HC Deb 14 October 1991 vol 196 cc13-4W
Mr. Tredinnick

To ask the Secretary of State for the Environment whether he can announce the outcome of the study of the wildlife trade by the joint Nature Conservation Committee and the Royal Botanic gardens, Kew.

Mr. Baldry

The Joint Nature Conservation Committee submitted its report on 31 July, and copies are available in the library of the House. The Royal Botanic gardens, Kew has just submitted a report which reaches similar general conclusions and makes detailed recommendations on plants. We will make this available as soon as possible.

The JNCC's report gives unequivocal support for the convention on international trade in endangered species of the wild fauna and flora—CITES—which is the foundation for the conservation controls on trade throughout the European Community and most of the rest of the world. The committee has made some wide-ranging recommendations for the tightening the present controls— these deserve scrutiny throughout the European Community and beyond.

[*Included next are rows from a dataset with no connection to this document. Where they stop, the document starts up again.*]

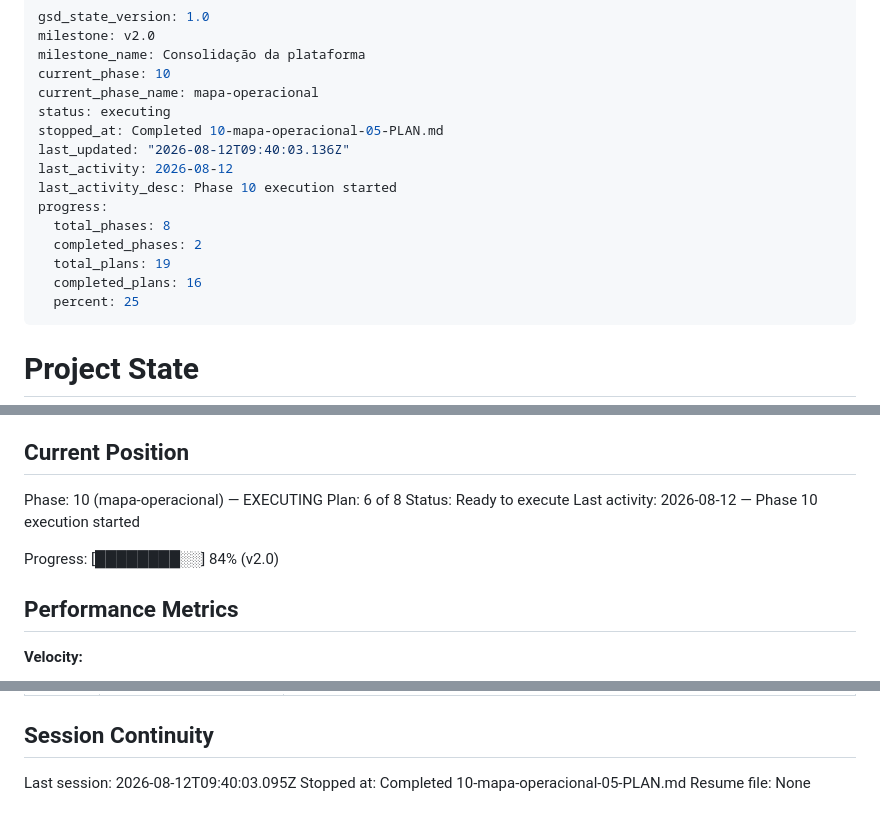
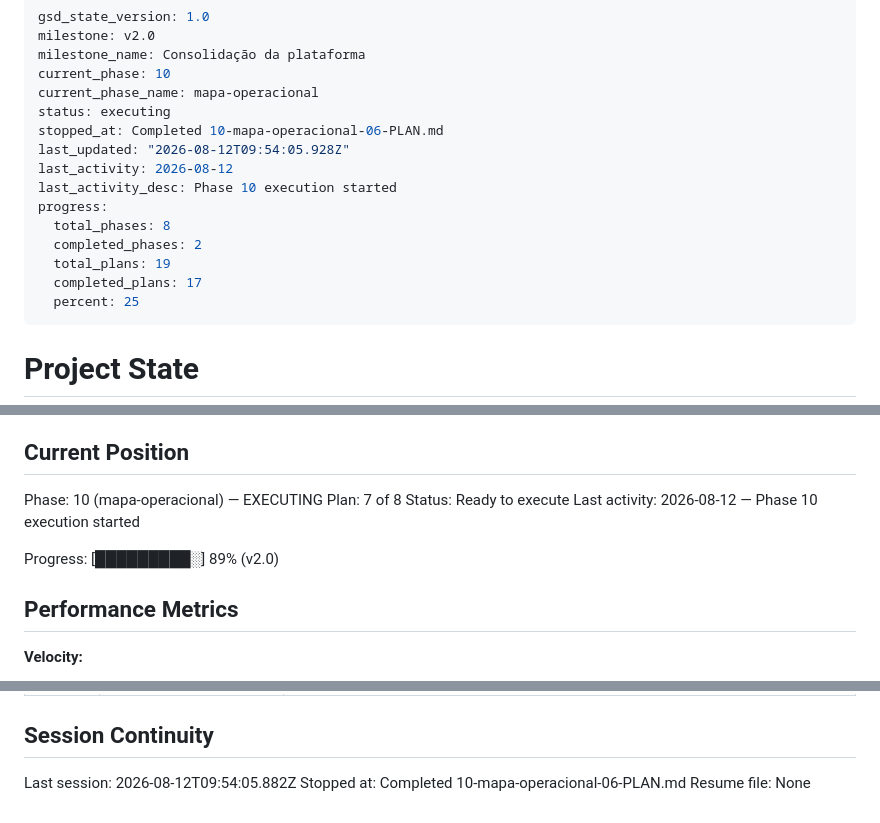
Before and after one commit to lucianoET/pmoc, a Markdown page: .planning/STATE.md, 3 parts joined by grey strips. Drawn GitHub-style.

Commit message:
docs(10-06): complete editor de zona operacional plan

```diff
--- a/.planning/STATE.md
+++ b/.planning/STATE.md
@@ -5,15 +5,15 @@ milestone_name: Consolidação da plataforma
 current_phase: 10
 current_phase_name: mapa-operacional
 status: executing
-stopped_at: Completed 10-mapa-operacional-05-PLAN.md
-last_updated: "2026-08-12T09:40:03.136Z"
+stopped_at: Completed 10-mapa-operacional-06-PLAN.md
+last_updated: "2026-08-12T09:54:05.928Z"
 last_activity: 2026-08-12
 last_activity_desc: Phase 10 execution started
 progress:
   total_phases: 8
   completed_phases: 2
   total_plans: 19
-  completed_plans: 16
+  completed_plans: 17
   percent: 25
 ---
 
@@ -29,11 +29,11 @@ See: .planning/PROJECT.md (updated 2026-08-08)
 ## Current Position
 
 Phase: 10 (mapa-operacional) — EXECUTING
-Plan: 6 of 8
+Plan: 7 of 8
 Status: Ready to execute
 Last activity: 2026-08-12 — Phase 10 execution started
 
-Progress: [████████░░] 84% (v2.0)
+Progress: [█████████░] 89% (v2.0)
 
 ## Performance Metrics
 
@@ -185,6 +188,6 @@ painel) segue pendente.
 
 ## Session Continuity
 
-Last session: 2026-08-12T09:40:03.095Z
-Stopped at: Completed 10-mapa-operacional-05-PLAN.md
+Last session: 2026-08-12T09:54:05.882Z
+Stopped at: Completed 10-mapa-operacional-06-PLAN.md
 Resume file: None
```
Also changed, not shown: other parts of .planning/STATE.md (+3 -0 lines), .planning/ROADMAP.md (+2 -2 lines), 1 other file.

The Government share the concern that has been expressed not only about the possible effects of trade on wild populations, but about the conditions in which animals—especially birds—are transported. My right hon. Friend the Minister of Agriculture, Fisheries and Food has already been pressing hard for improvements in transport conditions on a Community basis.

My hon. Friend the Parliamentary Secretary to the Ministry of Agriculture, Fisheries and Food and I have therefore written to the European Commission today, urging it to propose that the Community takes steps to:

—strengthen measures to prevent illegal trade in endangered species and to ensure that specimens of the species are used to bring conservation benefits;—make more systematic checks on the effects of trade in species whose survival might become threatened to ensure that it continues only at sustainable levels;—monitor trade in more species;—make sure that appropriate care is taken of all species on CITES;— strictly control trade in any species which are particularly vulnerable to stress and mortality as a result of transport and captivity.